Several websites, disguised to look like credible news sources such as CNN, separately posted stories claiming that celebrity heiress Paris Hilton had died while in jail. One of these sites claimed that Hilton had been stabbed multiple times by another inmate who claimed that she was being "verbally assaulted" by the heiress. The assailant supposedly used "a shank made from grinded down metal ruler" to attack Hilton. These stories quickly went viral by email. Hilton was in jail, doing time in the Los Angeles Twin Towers Correctional Facility for violating her probation on an alcohol-related reckless driving charge. However, she was not dead, nor had she been attacked.

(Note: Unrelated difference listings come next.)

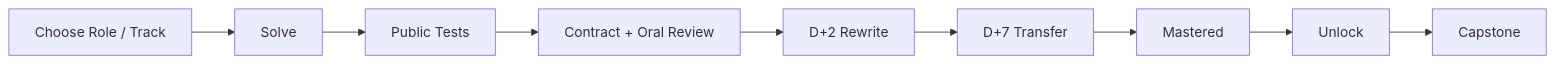
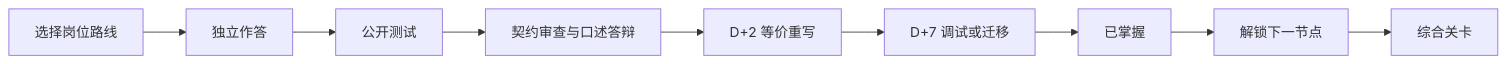
One commit to ComistryMo/llm_interview_lab changed the diagram in README.md. Above: the diagram before and after it, drawn with Mermaid. The commit also changed other lines of this file and 30 other files, not shown here.

````diff
--- a/README.md
+++ b/README.md
@@ -171,11 +166,11 @@
 ```mermaid
 flowchart LR
-    A[Choose Role / Track] --> B[Solve]
-    B --> C[Public Tests]
-    C --> D[Contract + Oral Review]
-    D --> E[D+2 Rewrite]
-    E --> F[D+7 Transfer]
-    F --> G[Mastered]
-    G --> H[Unlock]
-    H --> I[Capstone]
+    A[选择岗位路线] --> B[独立作答]
+    B --> C[公开测试]
+    C --> D[契约审查与口述答辩]
+    D --> E[D+2 等价重写]
+    E --> F[D+7 调试或迁移]
+    F --> G[已掌握]
+    G --> H[解锁下一节点]
+    H --> I[综合关卡]
 ```
````
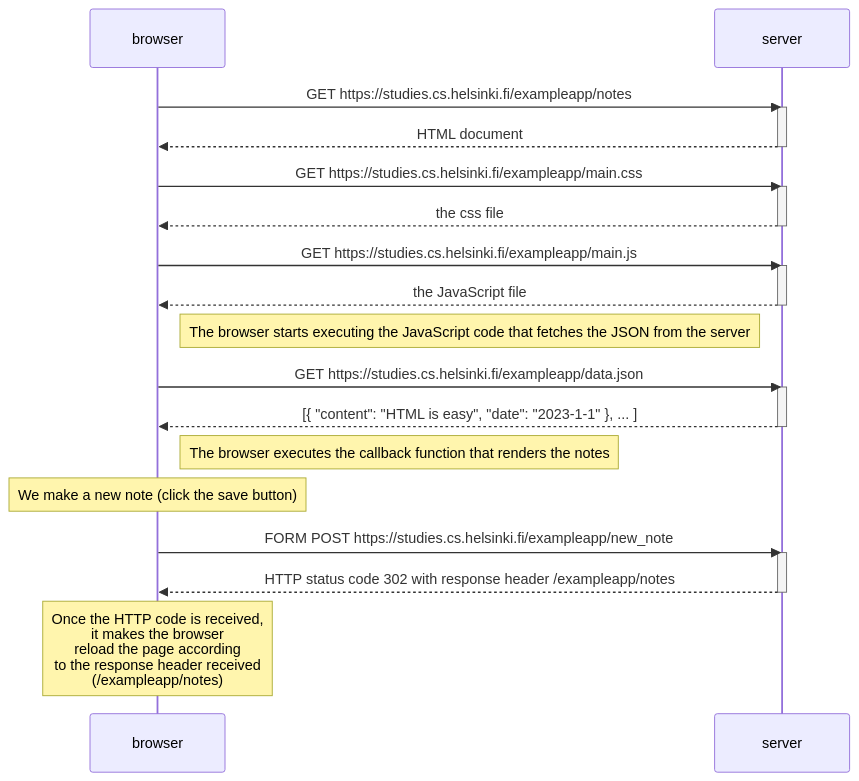
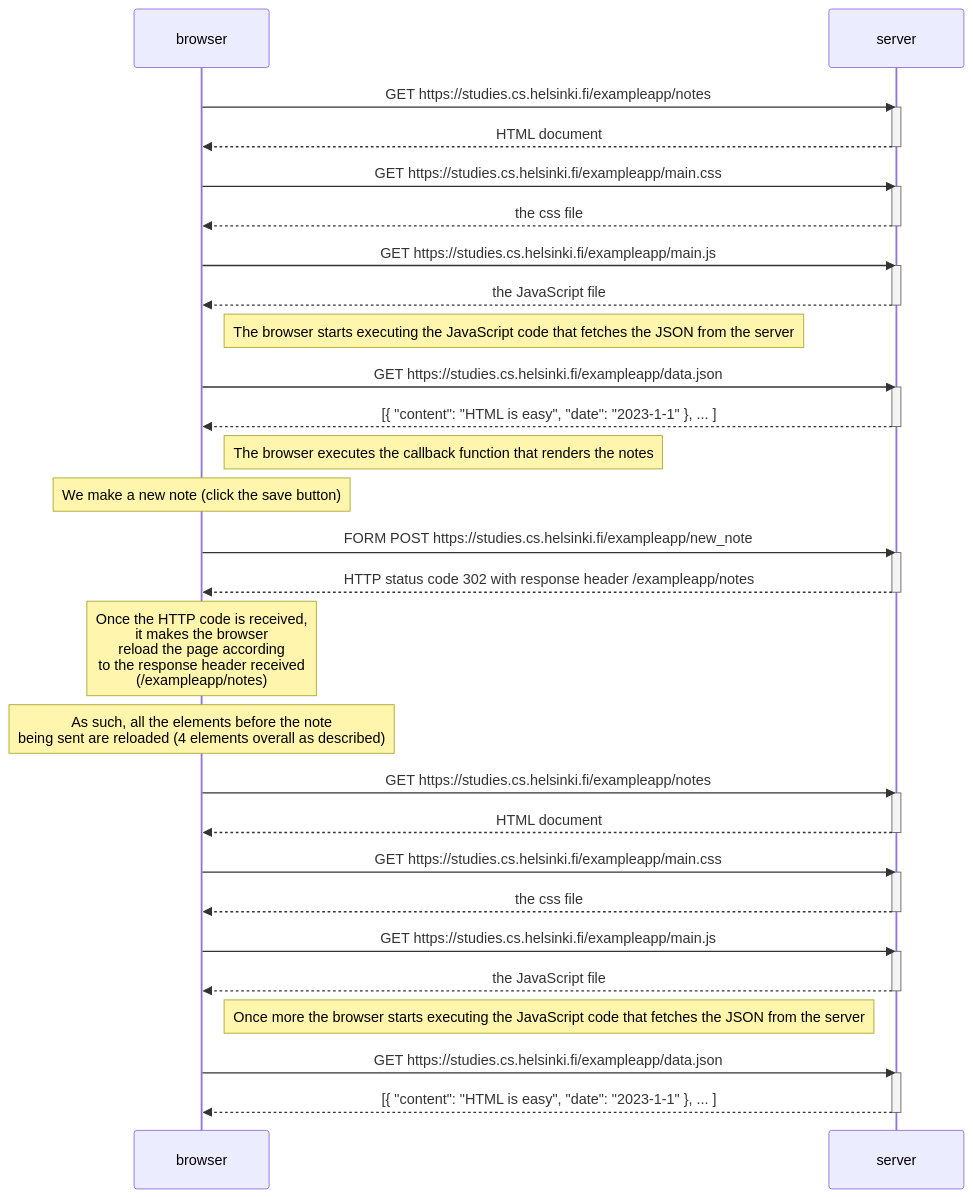
Before and after one commit to kopelthep/FullStackOpen: the diagram in README.md, drawn with Mermaid.

Commit message:
Exercise 0.4 v2

````diff
--- a/README.md
+++ b/README.md
@@ -4,40 +4,61 @@
 ```mermaid
 sequenceDiagram
     participant browser
     participant server
 
     browser->>server: GET https://studies.cs.helsinki.fi/exampleapp/notes
     activate server
     server-->>browser: HTML document
     deactivate server
 
     browser->>server: GET https://studies.cs.helsinki.fi/exampleapp/main.css
     activate server
     server-->>browser: the css file
     deactivate server
 
     browser->>server: GET https://studies.cs.helsinki.fi/exampleapp/main.js
     activate server
     server-->>browser: the JavaScript file
     deactivate server
 
     Note right of browser: The browser starts executing the JavaScript code that fetches the JSON from the server
 
     browser->>server: GET https://studies.cs.helsinki.fi/exampleapp/data.json
     activate server
     server-->>browser: [{ "content": "HTML is easy", "date": "2023-1-1" }, ... ]
     deactivate server
 
     Note right of browser: The browser executes the callback function that renders the notes
     
     Note over browser: We make a new note (click the save button)
     browser->>server: FORM POST https://studies.cs.helsinki.fi/exampleapp/new_note
     activate server
     server-->>browser: HTTP status code 302 with response header /exampleapp/notes
     deactivate server
 
     Note over browser: Once the HTTP code is received,<br> it makes the browser<br> reload the page according <br>to the response header received <br>(/exampleapp/notes)
-    
+    Note over browser:As such, all the elements before the note <br>being sent are reloaded (4 elements overall as described)
 
+    browser->>server: GET https://studies.cs.helsinki.fi/exampleapp/notes
+    activate server
+    server-->>browser: HTML document
+    deactivate server
+
+    browser->>server: GET https://studies.cs.helsinki.fi/exampleapp/main.css
+    activate server
+    server-->>browser: the css file
+    deactivate server
+
+    browser->>server: GET https://studies.cs.helsinki.fi/exampleapp/main.js
+    activate server
+    server-->>browser: the JavaScript file
+    deactivate server
+
+    Note right of browser: Once more the browser starts executing the JavaScript code that fetches the JSON from the server
+
+    browser->>server: GET https://studies.cs.helsinki.fi/exampleapp/data.json
+    activate server
+    server-->>browser: [{ "content": "HTML is easy", "date": "2023-1-1" }, ... ]
+    deactivate server
 
 ```
````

The artwork of Freddie WR Linsky attracted interest when it was posted on Charles Saatchi's online gallery. A Berlin gallery even invited Linsky to showcase his talents in an upcoming exhibition. What the critics didn't know was that Linsky was only 2 years old. Many of his pieces included ketchup, sprayed while sitting in his high chair. The works had been posted online by his mother, Estelle Lovatt, a lecturer at Hampstead School of Art, who explained that Freddie always got very excited by the messes he made, and she became curious whether critics "would be encouraging or dismissive if I showed his work online." [Daily Mail]
In January 2008 five Iranian speedboats approached three U.S. Warships in the Persian Gulf. When the U.S. ships attempted to contact the Iranians by radio, they heard a voice reply, "I am coming to you... You will explode in... minutes." At first the warships assumed this message came from the Iranian speedboats, but it's since been determined that it probably came from a "Filipino Monkey", which is the name given to rogue radio operators who interject lewd jokes, threats, and obscenities into ship-to-ship radio communications conducted on VHF marine channels. Filipino Monkey radio pranksters have been active in the Persian Gulf since at least 1984. More…
Since 1981 the magazine Wine Spectator has given "Awards of Excellence" to restaurants that it deems to have exceptional wine lists. To win an award a restaurant must submit their wine list to the magazine and pay a $250 application fee. Over two-thirds of the restaurants who submit an application win an award, and the contest earns Wine Spectator over $1 million a year in fees. In 2008 the magazine gave an award to Osteria L’Intrepido, a restaurant in Milan, Italy. It was later embarrassed to discover that this restaurant did not exist. More…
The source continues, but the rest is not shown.